His interest then shifted from vessels to more sculptural forms and in 1957 Kumakura joined the revolutionary ceramic group Sodeisha (Crawling through Mud Association) which was co-founded by Kazuo Yagi (1918-1979), Hikaru Yamada (1923-2001) and Osamu Suzuki (1926-2001) in 1948. As a core member of the avant-garde ceramicist group, he actively created experimental and improvisational ceramic works throughout his career.
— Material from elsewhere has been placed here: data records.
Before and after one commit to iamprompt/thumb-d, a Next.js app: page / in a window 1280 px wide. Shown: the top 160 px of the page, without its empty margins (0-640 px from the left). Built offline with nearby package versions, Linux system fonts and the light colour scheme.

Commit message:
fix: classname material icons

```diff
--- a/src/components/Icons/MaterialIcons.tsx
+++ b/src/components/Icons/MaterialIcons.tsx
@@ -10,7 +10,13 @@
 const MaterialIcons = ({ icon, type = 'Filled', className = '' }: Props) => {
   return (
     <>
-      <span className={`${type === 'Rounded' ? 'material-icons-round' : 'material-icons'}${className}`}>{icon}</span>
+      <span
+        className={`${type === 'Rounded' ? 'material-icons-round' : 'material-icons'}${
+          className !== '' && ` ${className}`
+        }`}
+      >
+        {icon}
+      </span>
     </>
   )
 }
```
Kumakura is known for his wide variety of ceramic works, some inspired by jazz music and some concerned with sexuality and eroticism.
His first solo show was held in 1951 at the Form Gallery in Ginza, Tokyo. Since then Kumakura was invited to exhibit at a number of exhibitions in Japan and internationally, including the Brussels World Exposition in 1958 where he won the grand prize and the International Ceramics Exhibition, Prague, in 1962 where he won the silver prize. In 1989 a major retrospective exhibition Organs that Provoke: Ceramic Works of Junkichi Kumakura was held at the National Museum of Modern Art, Tokyo.
Works by the artist can be found in the collections of: The National Museum of Modern Art, Tokyo; The National Museum of Modern Art, Kyoto; The National Museum of Art, Osaka; Museum of Modern Ceramic Art, Gifu; The Shigaraki Ceramic Culture Park, Shiga; Suntory Museum of Art, Tokyo; Victoria and Albert Museum, London; Portland Art Museum, USA.